The vagal highway in Parkinson disease

Before the widespread availability of proton pump inhibitors, to reduce acid secretion patients suffering from gastric ulcers were treated by cutting the vagus nerve – a surgical procedure known as a vagotomy. Dr. Kaufmann was asked by the Annals of Neurology to comment on a new study from Denmark showing that patients who underwent vagotomy had less risk of developing Parkinson disease. Sounds far fetched?


As Dr. Kaufmann points out in his editorial – published this month – it might not be. Biology has a long history of learning from ablations and amputations. There is now quite convincing evidence that Parkinson disease is caused by the prion-like spread of the mis-folded protein alpha-synuclein. Furthermore, when injected into the stomach of animals, alpha-synuclein can be watched as it travels to the brain within the vagus nerve.
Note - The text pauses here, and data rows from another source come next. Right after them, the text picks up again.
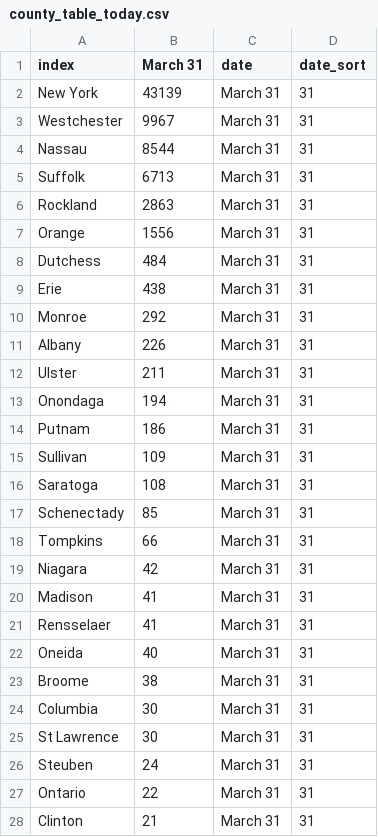
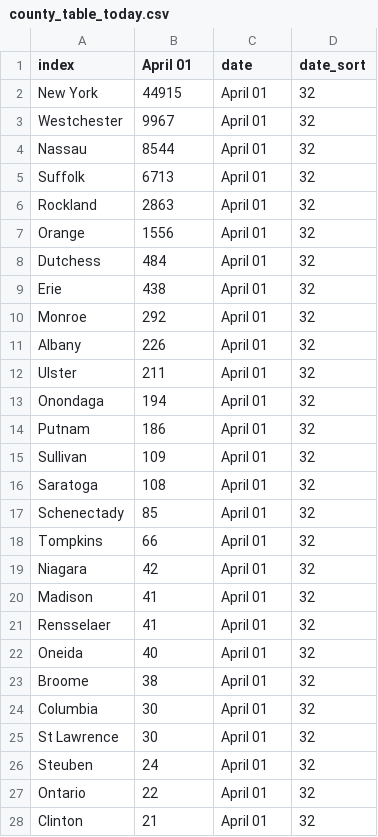
Before and after one commit to LilySu/Covid-19nyc, a CSV file: df_ny/county_table_today.csv, drawn as a sheet; only a part is shown; the diff covers the shown part only.

```diff
--- a/df_ny/county_table_today.csv
+++ b/df_ny/county_table_today.csv
@@ -1,28 +1,28 @@
-index,March 31,date,date_sort
-New York,43139,March 31,31
-Westchester,9967,March 31,31
-Nassau,8544,March 31,31
-Suffolk,6713,March 31,31
-Rockland,2863,March 31,31
-Orange,1556,March 31,31
-Dutchess,484,March 31,31
-Erie,438,March 31,31
-Monroe,292,March 31,31
-Albany,226,March 31,31
-Ulster,211,March 31,31
-Onondaga,194,March 31,31
-Putnam,186,March 31,31
-Sullivan,109,March 31,31
-Saratoga,108,March 31,31
-Schenectady,85,March 31,31
-Tompkins,66,March 31,31
-Niagara,42,March 31,31
-Madison,41,March 31,31
-Rensselaer,41,March 31,31
-Oneida,40,March 31,31
-Broome,38,March 31,31
-Columbia,30,March 31,31
-St Lawrence,30,March 31,31
-Steuben,24,March 31,31
-Ontario,22,March 31,31
-Clinton,21,March 31,31
+index,April 01,date,date_sort
+New York,44915,April 01,32
+Westchester,9967,April 01,32
+Nassau,8544,April 01,32
+Suffolk,6713,April 01,32
+Rockland,2863,April 01,32
+Orange,1556,April 01,32
+Dutchess,484,April 01,32
+Erie,438,April 01,32
+Monroe,292,April 01,32
+Albany,226,April 01,32
+Ulster,211,April 01,32
+Onondaga,194,April 01,32
+Putnam,186,April 01,32
+Sullivan,109,April 01,32
+Saratoga,108,April 01,32
+Schenectady,85,April 01,32
+Tompkins,66,April 01,32
+Niagara,42,April 01,32
+Madison,41,April 01,32
+Rensselaer,41,April 01,32
+Oneida,40,April 01,32
+Broome,38,April 01,32
+Columbia,30,April 01,32
+St Lawrence,30,April 01,32
+Steuben,24,April 01,32
+Ontario,22,April 01,32
+Clinton,21,April 01,32
```
Also changed, not shown: 60 edited cells elsewhere in this file, df_ny/percentage_change_County.csv, df_nyc/daily_num_cases_nyc.csv, 5 other files.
Cutting the vagal highway may block one point of entry for the prion-like alpha-synuclein. The findings of the study might pave the way for a new therapeutic angle to stop the spread of alpha-synuclein from the gut to the brain.

Kaufmann, H. Cutting the vagal highway blocks one point of entry for the prion-like alpha-synuclein. Annals of Neurology, Aug 2015: DOI: 10.1002/ana.24492